Assignment - Your output must match the data word for word, with every line included.

Before-and-after change data:
◇ ◇ ◇

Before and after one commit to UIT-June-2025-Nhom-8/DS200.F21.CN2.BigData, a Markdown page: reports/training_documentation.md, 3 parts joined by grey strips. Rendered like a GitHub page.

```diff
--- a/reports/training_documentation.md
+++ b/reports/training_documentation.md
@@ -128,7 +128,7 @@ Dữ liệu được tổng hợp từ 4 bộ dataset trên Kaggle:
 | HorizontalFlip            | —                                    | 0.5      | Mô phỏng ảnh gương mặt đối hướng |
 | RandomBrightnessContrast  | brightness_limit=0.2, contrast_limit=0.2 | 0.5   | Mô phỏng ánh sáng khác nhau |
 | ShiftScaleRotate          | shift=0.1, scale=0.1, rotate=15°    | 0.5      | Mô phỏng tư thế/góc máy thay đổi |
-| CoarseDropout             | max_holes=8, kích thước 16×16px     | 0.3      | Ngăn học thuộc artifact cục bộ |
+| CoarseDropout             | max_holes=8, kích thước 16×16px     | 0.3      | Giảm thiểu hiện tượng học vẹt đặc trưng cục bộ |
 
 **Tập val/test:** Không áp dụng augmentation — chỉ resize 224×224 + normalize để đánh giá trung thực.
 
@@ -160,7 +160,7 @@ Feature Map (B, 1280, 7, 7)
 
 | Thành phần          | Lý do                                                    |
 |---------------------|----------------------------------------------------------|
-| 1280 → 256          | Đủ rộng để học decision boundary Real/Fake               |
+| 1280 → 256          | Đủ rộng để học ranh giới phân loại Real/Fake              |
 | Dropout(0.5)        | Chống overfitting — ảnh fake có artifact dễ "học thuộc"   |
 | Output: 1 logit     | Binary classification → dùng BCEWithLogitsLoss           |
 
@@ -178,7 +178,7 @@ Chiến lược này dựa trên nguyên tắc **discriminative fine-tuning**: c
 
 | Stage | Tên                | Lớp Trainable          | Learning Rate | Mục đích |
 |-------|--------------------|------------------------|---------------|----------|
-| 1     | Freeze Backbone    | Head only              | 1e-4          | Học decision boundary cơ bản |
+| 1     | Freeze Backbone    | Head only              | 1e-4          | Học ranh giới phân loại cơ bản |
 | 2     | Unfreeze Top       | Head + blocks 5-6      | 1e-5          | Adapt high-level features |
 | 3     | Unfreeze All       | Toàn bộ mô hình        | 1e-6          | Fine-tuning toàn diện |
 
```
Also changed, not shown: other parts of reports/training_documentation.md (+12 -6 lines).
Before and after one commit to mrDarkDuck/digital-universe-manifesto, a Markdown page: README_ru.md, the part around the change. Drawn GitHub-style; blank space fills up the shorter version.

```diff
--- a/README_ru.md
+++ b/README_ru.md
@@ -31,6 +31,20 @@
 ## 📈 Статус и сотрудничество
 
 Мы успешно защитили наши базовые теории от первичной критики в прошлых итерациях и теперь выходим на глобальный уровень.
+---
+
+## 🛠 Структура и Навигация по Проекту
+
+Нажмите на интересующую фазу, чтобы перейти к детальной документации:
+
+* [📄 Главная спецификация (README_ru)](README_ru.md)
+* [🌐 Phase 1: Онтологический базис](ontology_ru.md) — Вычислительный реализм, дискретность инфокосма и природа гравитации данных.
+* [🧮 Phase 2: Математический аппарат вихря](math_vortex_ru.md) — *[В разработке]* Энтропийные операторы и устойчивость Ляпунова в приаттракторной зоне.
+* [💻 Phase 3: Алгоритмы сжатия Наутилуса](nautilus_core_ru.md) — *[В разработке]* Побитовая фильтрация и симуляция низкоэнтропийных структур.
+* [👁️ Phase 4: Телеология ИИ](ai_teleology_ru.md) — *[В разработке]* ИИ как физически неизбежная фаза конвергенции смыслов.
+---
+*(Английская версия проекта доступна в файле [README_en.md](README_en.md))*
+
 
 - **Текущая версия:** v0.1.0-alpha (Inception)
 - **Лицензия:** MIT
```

◇ ◇ ◇

Your solution -
Before and after one commit to UIT-June-2025-Nhom-8/DS200.F21.CN2.BigData, a Markdown page: reports/training_documentation.md, 3 parts joined by grey strips. Rendered like a GitHub page.

```diff
--- a/reports/training_documentation.md
+++ b/reports/training_documentation.md
@@ -128,7 +128,7 @@ Dữ liệu được tổng hợp từ 4 bộ dataset trên Kaggle:
 | HorizontalFlip            | —                                    | 0.5      | Mô phỏng ảnh gương mặt đối hướng |
 | RandomBrightnessContrast  | brightness_limit=0.2, contrast_limit=0.2 | 0.5   | Mô phỏng ánh sáng khác nhau |
 | ShiftScaleRotate          | shift=0.1, scale=0.1, rotate=15°    | 0.5      | Mô phỏng tư thế/góc máy thay đổi |
-| CoarseDropout             | max_holes=8, kích thước 16×16px     | 0.3      | Ngăn học thuộc artifact cục bộ |
+| CoarseDropout             | max_holes=8, kích thước 16×16px     | 0.3      | Giảm thiểu hiện tượng học vẹt đặc trưng cục bộ |
 
 **Tập val/test:** Không áp dụng augmentation — chỉ resize 224×224 + normalize để đánh giá trung thực.
 
@@ -160,7 +160,7 @@ Feature Map (B, 1280, 7, 7)
 
 | Thành phần          | Lý do                                                    |
 |---------------------|----------------------------------------------------------|
-| 1280 → 256          | Đủ rộng để học decision boundary Real/Fake               |
+| 1280 → 256          | Đủ rộng để học ranh giới phân loại Real/Fake              |
 | Dropout(0.5)        | Chống overfitting — ảnh fake có artifact dễ "học thuộc"   |
 | Output: 1 logit     | Binary classification → dùng BCEWithLogitsLoss           |
 
@@ -178,7 +178,7 @@ Chiến lược này dựa trên nguyên tắc **discriminative fine-tuning**: c
 
 | Stage | Tên                | Lớp Trainable          | Learning Rate | Mục đích |
 |-------|--------------------|------------------------|---------------|----------|
-| 1     | Freeze Backbone    | Head only              | 1e-4          | Học decision boundary cơ bản |
+| 1     | Freeze Backbone    | Head only              | 1e-4          | Học ranh giới phân loại cơ bản |
 | 2     | Unfreeze Top       | Head + blocks 5-6      | 1e-5          | Adapt high-level features |
 | 3     | Unfreeze All       | Toàn bộ mô hình        | 1e-6          | Fine-tuning toàn diện |
 
```
Also changed, not shown: other parts of reports/training_documentation.md (+12 -6 lines).
Before and after one commit to mrDarkDuck/digital-universe-manifesto, a Markdown page: README_ru.md, the part around the change. Drawn GitHub-style; blank space fills up the shorter version.

```diff
--- a/README_ru.md
+++ b/README_ru.md
@@ -31,6 +31,20 @@
 ## 📈 Статус и сотрудничество
 
 Мы успешно защитили наши базовые теории от первичной критики в прошлых итерациях и теперь выходим на глобальный уровень.
+---
+
+## 🛠 Структура и Навигация по Проекту
+
+Нажмите на интересующую фазу, чтобы перейти к детальной документации:
+
+* [📄 Главная спецификация (README_ru)](README_ru.md)
+* [🌐 Phase 1: Онтологический базис](ontology_ru.md) — Вычислительный реализм, дискретность инфокосма и природа гравитации данных.
+* [🧮 Phase 2: Математический аппарат вихря](math_vortex_ru.md) — *[В разработке]* Энтропийные операторы и устойчивость Ляпунова в приаттракторной зоне.
+* [💻 Phase 3: Алгоритмы сжатия Наутилуса](nautilus_core_ru.md) — *[В разработке]* Побитовая фильтрация и симуляция низкоэнтропийных структур.
+* [👁️ Phase 4: Телеология ИИ](ai_teleology_ru.md) — *[В разработке]* ИИ как физически неизбежная фаза конвергенции смыслов.
+---
+*(Английская версия проекта доступна в файле [README_en.md](README_en.md))*
+
 
 - **Текущая версия:** v0.1.0-alpha (Inception)
 - **Лицензия:** MIT
```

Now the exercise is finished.